Somebody told me/ The Killers are over/ But kids today still love to watch Brandon Flowers/ Whine and pine over women/ Who like to flirt with dirty men like Eric Roberts. That’s just what I was told. But seriously, what’s a slightly-Mormon-affiliated band to do once the O.C.-glory is over and the pop-music pendulum sways back in favor of British rock (see Coldplay, Doves, etc.)? They could always promote Xbox’s newest monstrosity, but that would just be silly. Maybe I should just shut up and dance. Kingsbury Hall, University of Utah, 7:30 p.m. All-ages. Tickets: 800-888-8499 (with Tegan & Sara).
Also Monday: Jimmy Eat World, Taking Back Sunday (E Center)
The opening track off Kieskagato’s self-titled EP will cause listeners to perk up and say, “Hey now, this sounds like early Radiohead, or maybe Tortoise. But what’s with the horns? I can’t figure it out.” This is exactly the sort of response these Portland-based artists hope to elicit—not because they all want to be a jazzier Thom Yorke, but because they’d rather not fit into any one category, thank you. The quartet combines trumpet, organ, Rhodes and the abovementioned horns to create an indie-rock/latin/soul mixture perfect for dancing like a Russo-Spanish cat. You’ll figure it out. In the meantime, dig on this: “If we tried to figure out what was hip to play we’d drive ourselves crazy, so we just stick to our ears,” the multicultural felines told NPR. Starry Night, 198 W. Center, Provo, 7 p.m. All ages. Info: 801-427-3169.
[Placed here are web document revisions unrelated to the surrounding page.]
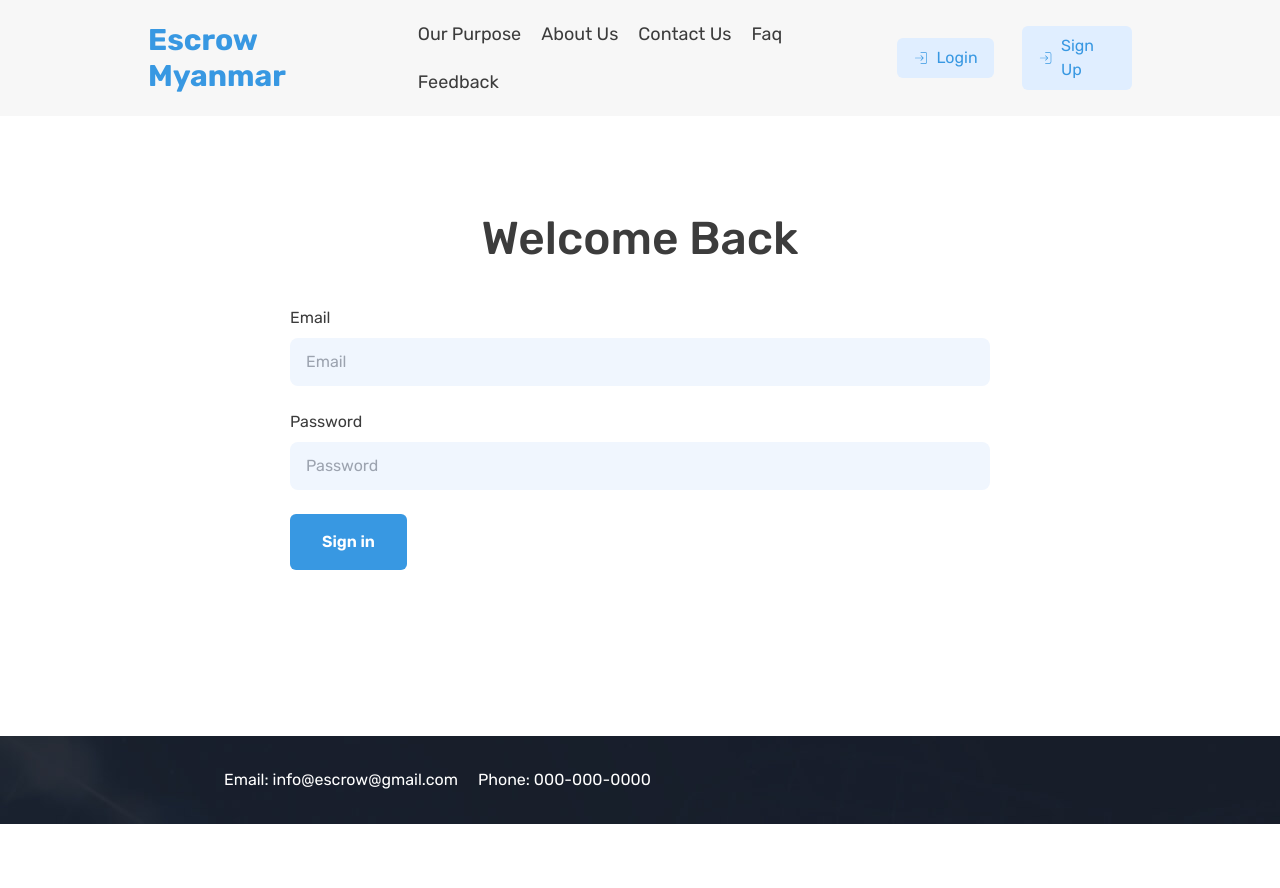
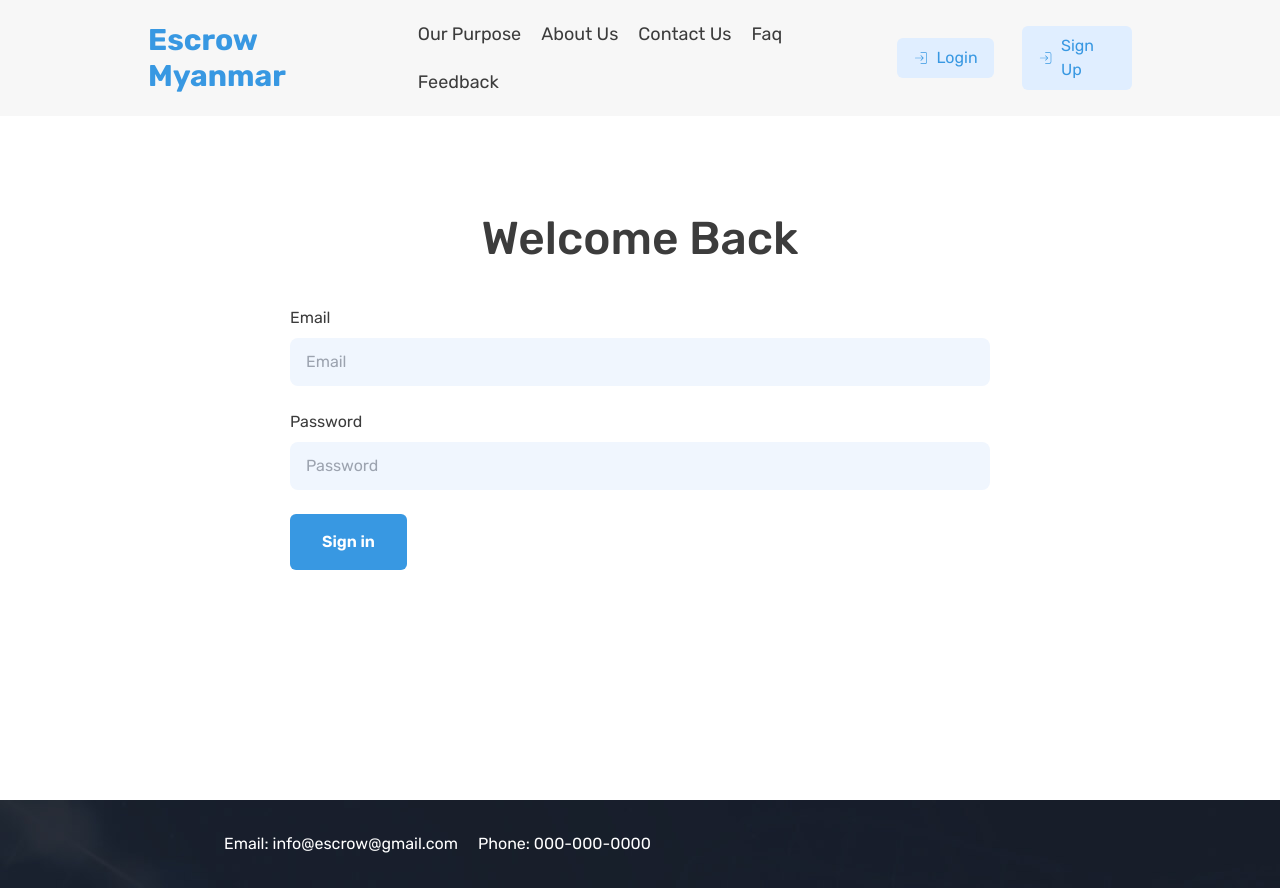
Before and after one commit to marufkhan20/kyat-selling-marketplace, a Next.js app in the folder frontend/: page /sign-in in a window 1280 px wide. Before the commit the page ends 824 px from the top, so only its background shows below. Built offline with nearby package versions, Linux system fonts and the light colour scheme.

Commit message:
fix footer problem

```diff
--- a/frontend/src/app/sign-in/page.jsx
+++ b/frontend/src/app/sign-in/page.jsx
@@ -5,7 +5,7 @@ import Label from "@/components/ui/Label";
 
 const SignInPage = () => {
   return (
-    <main className="pt-[75px] min-h-[92vh]">
+    <main className="pt-[75px] min-h-[100vh]">
       <section className="section-container">
         <div className="container-custom">
           <Heading title="Welcome Back" />
--- a/frontend/src/app/sign-up/page.jsx
+++ b/frontend/src/app/sign-up/page.jsx
@@ -5,7 +5,7 @@ import Label from "@/components/ui/Label";
 
 const SignUpPage = () => {
   return (
-    <main className="pt-[75px]">
+    <main className="pt-[75px] min-h-[100vh]">
       <section className="section-container">
         <div className="container-custom">
           <Heading title="Signup & Get Started Now" />
```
Also Tuesday: Black Dahlia Murder (Lo-Fi Café); Rock & Roll Soldiers (Burt’s Tiki Lounge); Trip Device (Liquid Joe’s); The Conversation (Urban Lounge); The Perceptionists (Egos—see Music, p. 48)
I love “Closer to Fine” as much as the next dirt-kicker, but only ridiculous amounts of cash would persuade me to label the Indigo Girls as “hard rockers.” Which is why Amy Ray’s solo debut is such a mind-blower. Prom pits one half of the pleasant-harmony duo against her previous hold-hands template, opting for more aggressive guitars and cutthroat lyrics. In respect to American freedom she cries, “So let it ring/ You can cite the need for wars/ Call us infidels or whores/ Either way we’ll be your neighbor.” Lo-Fi Café, 127 S. West Temple, 8 p.m. All-ages. Tickets: 800-888-8499.
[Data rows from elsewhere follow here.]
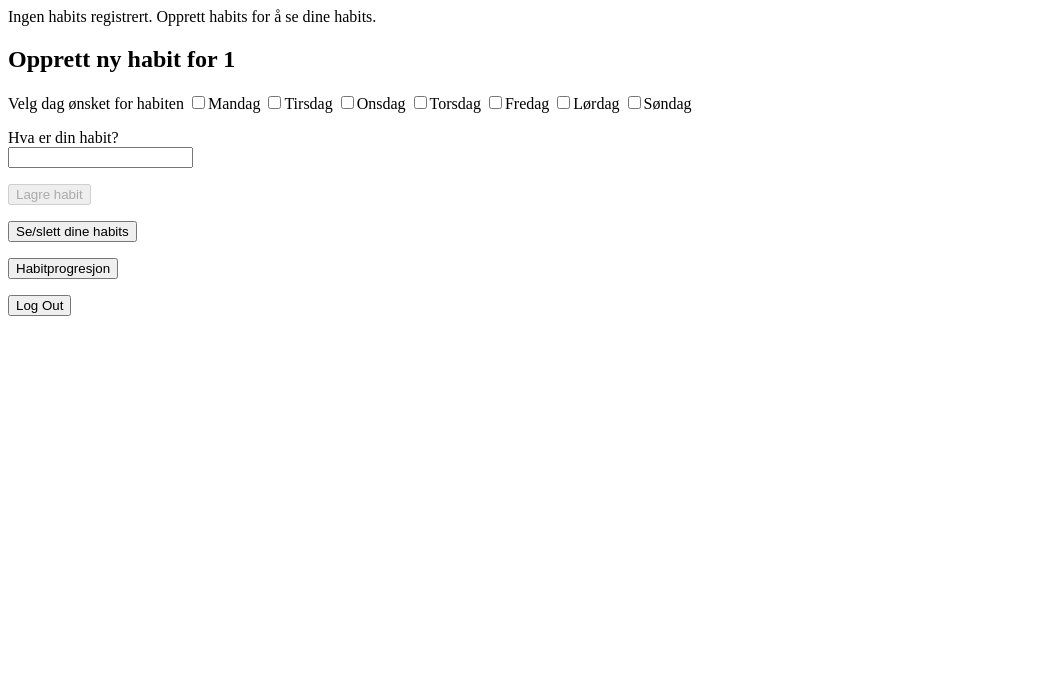
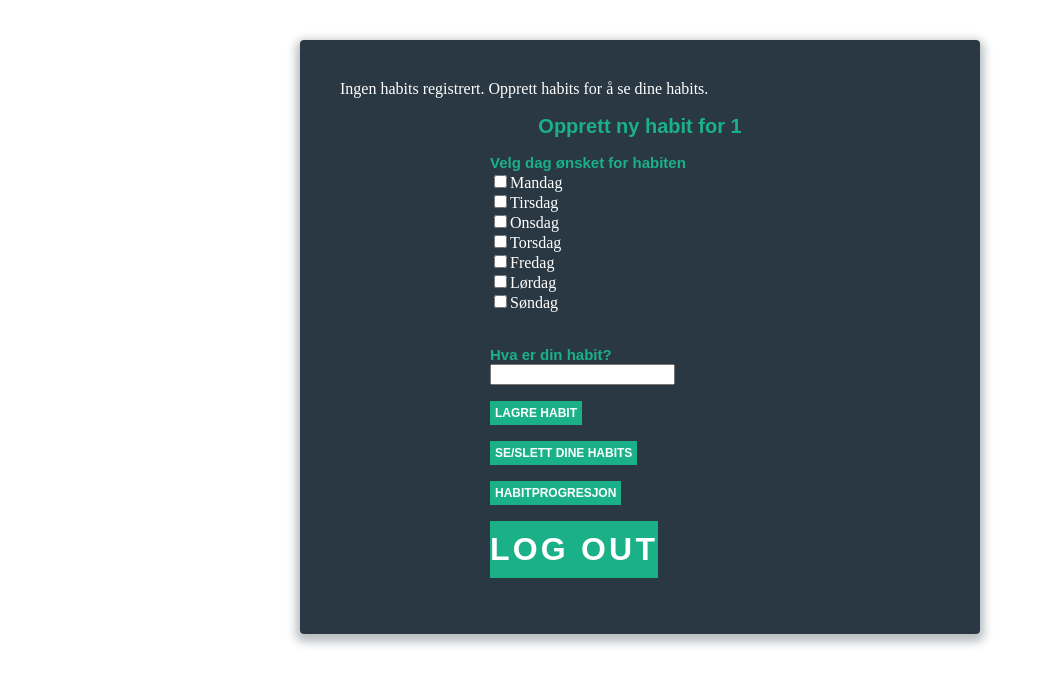
Before and after one commit to Lurifax/habit, a PHP site: page /profile.php in a window 1280 px wide. Shown: the top 685 px of the page, without its empty margins (0-1043 px from the left). Run offline with PHP 8.4, Linux system fonts and the light colour scheme; the visitor is signed in with stand-in values (Sample User, id 1); data that the repository does not hold is empty; some libraries are stand-ins or nearby versions.

Commit message:
Added some first styling

```diff
--- a/UserTodayHabits.php
+++ b/UserTodayHabits.php
@@ -54,13 +54,13 @@ if ($resultat->num_rows == 0) {
   <th>Habit</th>
   <th>Habit-dag</th>
   <th>Habit-status</th>
-  <th>Ferdig?</th>
+  <th>Utført?</th>
   </tr>";
 
 // Lager her oversikten i en tabell med dagens habits
 // Lager en form per rad for å bruke POST verdiene i updateHabit.php
   while($row = mysqli_fetch_array($dagensHabits)){
-    $inputEditable = "<td>" . "<input type='submit' value='Utført'></input>" . "</td>";
+    $inputEditable = "<td>" . "<input type='submit' class='ikkeutfort' value='Ikke utført'></input>" . "</td>";
     $inputDisabled = "<td>" . "<input type='submit' value='Utført' disabled></input>" . "</td>";
     $isDone = $row['isDone'];
     $habitId = $row['id'];
--- /dev/null
+++ b/css/profile.css
@@ -0,0 +1,153 @@
+body {
+  background-color: #ffffff;
+}
+
+table {
+  background: rgba(19, 35, 47, 0.9);
+  padding: 40px;
+  max-width: 600px;
+  color:#ffffff;
+  margin: 40px auto;
+  border-radius: 4px;
+  box-shadow: 0 4px 10px 4px rgba(19, 35, 47, 0.3);
+}
+
+.wrapper{
+  background: rgba(19, 35, 47, 0.9);
+  padding: 40px;
+  max-width: 600px;
+  color:#ffffff;
+  margin: 40px auto;
+  border-radius: 4px;
+  box-shadow: 0 4px 10px 4px rgba(19, 35, 47, 0.3);
+}
+
+input[type=submit:disabled]{
+  color:red;
+}
+
+button:disabled,
+button[disabled]{
+  color:red;
+}
+
+h1 {
+  text-align: center;
+  color: #ffffff;
+  font-family: Arial;
+  font-weight: 300;
+  margin: 0 0 40px;
+}
+
+h2 {
+    text-align: center;
+    font-family: Arial;
+    color: #1ab188;
+    font-size: 20px;
+    font-weight: 800;
+}
+
+button {
+  border: 0;
+  outline: none;
+  border-radius: 0;
+  padding: 10px 0;
+  font-size: 2rem;
+  font-weight: 600;
+  text-transform: uppercase;
+  letter-spacing: .1em;
+  background: #1ab188;
+  color: #ffffff;
+  -webkit-transition: all 0.5s ease;
+  transition: all 0.5s ease;
+  -webkit-appearance: none;
+}
+
+input[type=submit] {
+    border: 0;
+    outline: none;
+    border-radius: 0;
+    padding: 5px;
+    font-size: 12px;
+    font-weight: 600;
+    text-transform: uppercase;
+    background: #1ab188;
+    color: #ffffff;
+    -webkit-transition: all 0.5s ease;
+    transition: all 0.5s ease;
+    -webkit-appearance: none;
+}
+
+/* Utførtknapp */
+.ikkeutfort {
+    border: 0;
+    outline: none;
+    border-radius: 0;
+    padding: 5px;
+    font-size: 12px;
+    font-weight: 600;
+    text-transform: uppercase;
+    background-color: orange;
+    color: #ffffff;
+    -webkit-transition: all 0.5s ease;
+    transition: all 0.5s ease;
+    -webkit-appearance: none;
+}
+
+input[type=button] {
+    border: 0;
+    outline: none;
+    border-radius: 0;
+    padding: 5px;
+    font-size: 12px;
+    font-weight: 600;
+    text-transform: uppercase;
+    background: #1ab188;
+    color: #ffffff;
+    -webkit-transition: all 0.5s ease;
+    transition: all 0.5s ease;
+    -webkit-appearance: none;
+}
+
+.button:hover, .button:focus {
+  background: #179b77;
+}
+
+input[type=submit]:hover, .button:focus {
+  background: #179b77;
+}
+
+input[type=button]:hover, .button:focus {
+  background: #179b77;
+}
+
+.nyHabit{
+  margin: 0 auto;
+  width: 300px;
+}
+
+.habitSettings{
+  margin: 0 auto;
+  width: 300px;
+}
+
+.logout{
+  margin: 0 auto;
+  width: 300px;
+}
+
+label {
+  position: center;
+  font-family:arial;
+  color:#1ab188;
+  font-weight: bold;
+  -webkit-transform: translateY(6px);
+          transform: translateY(6px);
+  left: 13px;
+  /*color: rgba(255, 255, 255, 0.5);*/
+  -webkit-transition: all 0.25s ease;
+  transition: all 0.25s ease;
+  -webkit-backface-visibility: hidden;
+  pointer-events: none;
+  font-size: 15px;
+}
--- a/css/style.css
+++ b/css/style.css
@@ -111,6 +111,7 @@ a:hover {
 h1 {
   text-align: center;
   color: #ffffff;
+  font-family: Arial;
   font-weight: 300;
   margin: 0 0 40px;
 }
@@ -118,6 +119,7 @@ h1 {
 h2 {
     text-align: center;
     color: #1ab188;
+    font-family: Arial;
     font-weight: 1000;
     margin: 0;
 }
--- a/profile.php
+++ b/profile.php
@@ -32,11 +32,11 @@ if ($_SERVER['REQUEST_METHOD'] == 'POST')
 <head>
   <meta charset="UTF-8">
   <title>Habit - Profilen for <?php echo ucfirst($fornavn); ?></title>
-  <!--<?php include 'css/css.html'; ?>-->
+  <link rel="stylesheet" type="text/css" href="css/profile.css">
 </head>
 
 <body>
-
+<div class="wrapper">
 <div class="dagensHabits">
 
 <?php
@@ -51,14 +51,14 @@ include "UserTodayHabits.php";
     <h2>Opprett ny habit for <?php echo ucfirst($fornavn); ?></h2>
     <form action="newHabit.php" method="post" autocomplete="off" id="newHabit">
     <p>
-      <label>Velg dag ønsket for habiten</label>
-      <input type="checkbox" name="allDays[]" value="mandag" >Mandag</input>
-      <input type="checkbox" name="allDays[]" value="tirsdag" >Tirsdag</input>
-      <input type="checkbox" name="allDays[]" value="onsdag" >Onsdag</input>
-      <input type="checkbox" name="allDays[]" value="torsdag" >Torsdag</input>
-      <input type="checkbox" name="allDays[]" value="fredag" >Fredag</input>
-      <input type="checkbox" name="allDays[]" value="lørdag" >Lørdag</input>
-      <input type="checkbox" name="allDays[]" value="søndag" >Søndag</input>
+      <label>Velg dag ønsket for habiten</label><br>
+      <input type="checkbox" name="allDays[]" value="mandag" >Mandag</input><br />
+      <input type="checkbox" name="allDays[]" value="tirsdag" >Tirsdag</input><br />
+      <input type="checkbox" name="allDays[]" value="onsdag" >Onsdag</input><br />
+      <input type="checkbox" name="allDays[]" value="torsdag" >Torsdag</input><br />
+      <input type="checkbox" name="allDays[]" value="fredag" >Fredag</input><br />
+      <input type="checkbox" name="allDays[]" value="lørdag" >Lørdag</input><br />
+      <input type="checkbox" name="allDays[]" value="søndag" >Søndag</input><br />
       <br /><p>
 
       <label>Hva er din habit?</label><br />
@@ -76,14 +76,14 @@ include "UserTodayHabits.php";
 </div>
 
 <!-- Gå til brukerens oversikt over habits for redigering-->
-<div>
+<div class="habitSettings">
   <a href="changeHabits.php">
   <input type="button" value="Se/slett dine habits" />
 </a>
   <p>
-</div>
 
-<div>
+
+
   <a href="progressHabit.php">
   <input type="button" value="Habitprogresjon" />
 </a>
@@ -92,7 +92,7 @@ include "UserTodayHabits.php";
 
 
 
-<div>
+<div class="logout">
 <!-- Diverse velkomstmeldinger - Beholder disse inntil videre for å se om de skal brukes til slutt -->
   <!--<h2>Velkommen <?php echo $fornavn; ?></h1>
     <h2><?php echo $fornavn. " " . $etternavn; ?></h2>
@@ -123,7 +123,7 @@ include "UserTodayHabits.php";
   <script src="js/index.js"></script>
   <script src="js/errorHandler.js"></script>
 
-
+</div>
 
 </body>
 
```
Also changed, not shown: changeHabits.php (+6 -4 lines), css/changeHabits.css (added, +119 -0 lines).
Also Wednesday: Dick Dale (Liquid Joe’s); Vanishing Kids (Urban Lounge); Kyle Hollingsworth (Suede).
Supersystem (Kilby Court, May 5). Tiger Army (In the Venue, May 6). Trashcan Sinatras (Suede, May 6). Mercury Rev, Doves (In the Venue, May 8). Mudvayne (In the Venue, May 11). The Shins (U of U, May 11). Keane (Abravanel Hall, May 12). Orbit Service (Urban Lounge, May 12). Willie Graff (W Lounge, May 14). And You Will Know Us By the Trail of Dead (Lo-Fi Café, May 15). Roger Sanchez (Vortex, May 21). Queens of the Stone Age (In the Venue, May 23). Bloc Party (In the Venue, May 25). Erasure (Kingsbury Hall, May 28). Built to Spill (Velvet Room, May 29). Kasabian (In the Venue, May 31).